• _Data extract_
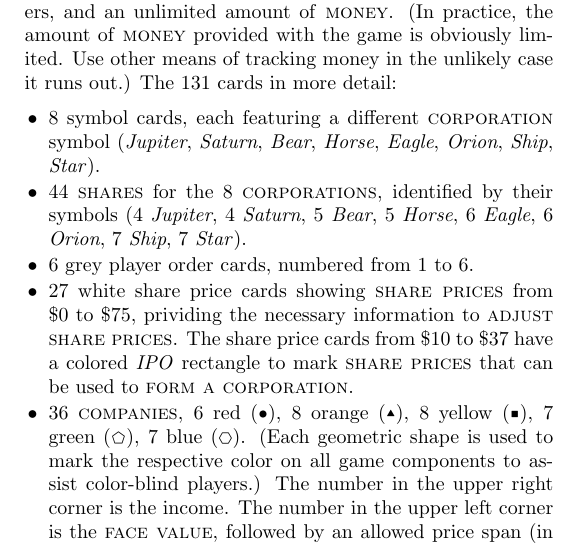
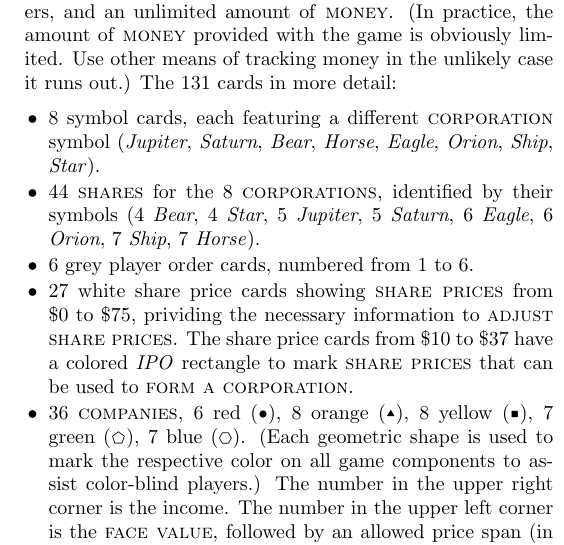
Before and after one commit to beorn7/rolling_stock, a LaTeX document (rules.tex): part of one column of page 1 of 4, cut so that both start at the same text. Compiled offline with pdfLaTeX.

Commit message:
Update to v2.2
The only difference is the share count of some of the corporations.

```diff
--- a/rules.tex
+++ b/rules.tex
@@ -76,10 +76,10 @@ runs out.) The 131 cards in more detail:
 \item 8 symbol cards, each featuring a different \textsc{corporation}
   symbol (\emph{Jupiter}, \emph{Saturn}, \emph{Bear}, \emph{Horse},
   \emph{Eagle}, \emph{Orion}, \emph{Ship}, \emph{Star}).
-\item 44 \textsc{shares} for the 8 \textsc{corporations},
-  identified by their symbols (4 \emph{Jupiter}, 4 \emph{Saturn}, 5
-  \emph{Bear}, 5 \emph{Horse}, 6 \emph{Eagle}, 6 \emph{Orion}, 7
-  \emph{Ship}, 7 \emph{Star}).
+\item 44 \textsc{shares} for the 8 \textsc{corporations}, identified
+  by their symbols (4 \emph{Bear}, 4 \emph{Star}, 5 \emph{Jupiter}, 5
+  \emph{Saturn}, 6 \emph{Eagle}, 6 \emph{Orion}, 7 \emph{Ship}, 7
+  \emph{Horse}).
 \item 6 grey player order cards, numbered from 1 to 6.
 \item 27 white share price cards showing \textsc{share prices} from
   \$0 to \$75, prividing the necessary information to \textsc{adjust
```
Also changed, not shown: rules.pdf, rules.tex (2 more changed lines).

• _Assignment_
What's needed is every record restated exactly, pictures excluded.

• _Response box_
Before and after one commit to beorn7/rolling_stock, a LaTeX document (rules.tex): part of one column of page 1 of 4, cut so that both start at the same text. Compiled offline with pdfLaTeX.

Commit message:
Update to v2.2
The only difference is the share count of some of the corporations.

```diff
--- a/rules.tex
+++ b/rules.tex
@@ -76,10 +76,10 @@ runs out.) The 131 cards in more detail:
 \item 8 symbol cards, each featuring a different \textsc{corporation}
   symbol (\emph{Jupiter}, \emph{Saturn}, \emph{Bear}, \emph{Horse},
   \emph{Eagle}, \emph{Orion}, \emph{Ship}, \emph{Star}).
-\item 44 \textsc{shares} for the 8 \textsc{corporations},
-  identified by their symbols (4 \emph{Jupiter}, 4 \emph{Saturn}, 5
-  \emph{Bear}, 5 \emph{Horse}, 6 \emph{Eagle}, 6 \emph{Orion}, 7
-  \emph{Ship}, 7 \emph{Star}).
+\item 44 \textsc{shares} for the 8 \textsc{corporations}, identified
+  by their symbols (4 \emph{Bear}, 4 \emph{Star}, 5 \emph{Jupiter}, 5
+  \emph{Saturn}, 6 \emph{Eagle}, 6 \emph{Orion}, 7 \emph{Ship}, 7
+  \emph{Horse}).
 \item 6 grey player order cards, numbered from 1 to 6.
 \item 27 white share price cards showing \textsc{share prices} from
   \$0 to \$75, prividing the necessary information to \textsc{adjust
```
Also changed, not shown: rules.pdf, rules.tex (2 more changed lines).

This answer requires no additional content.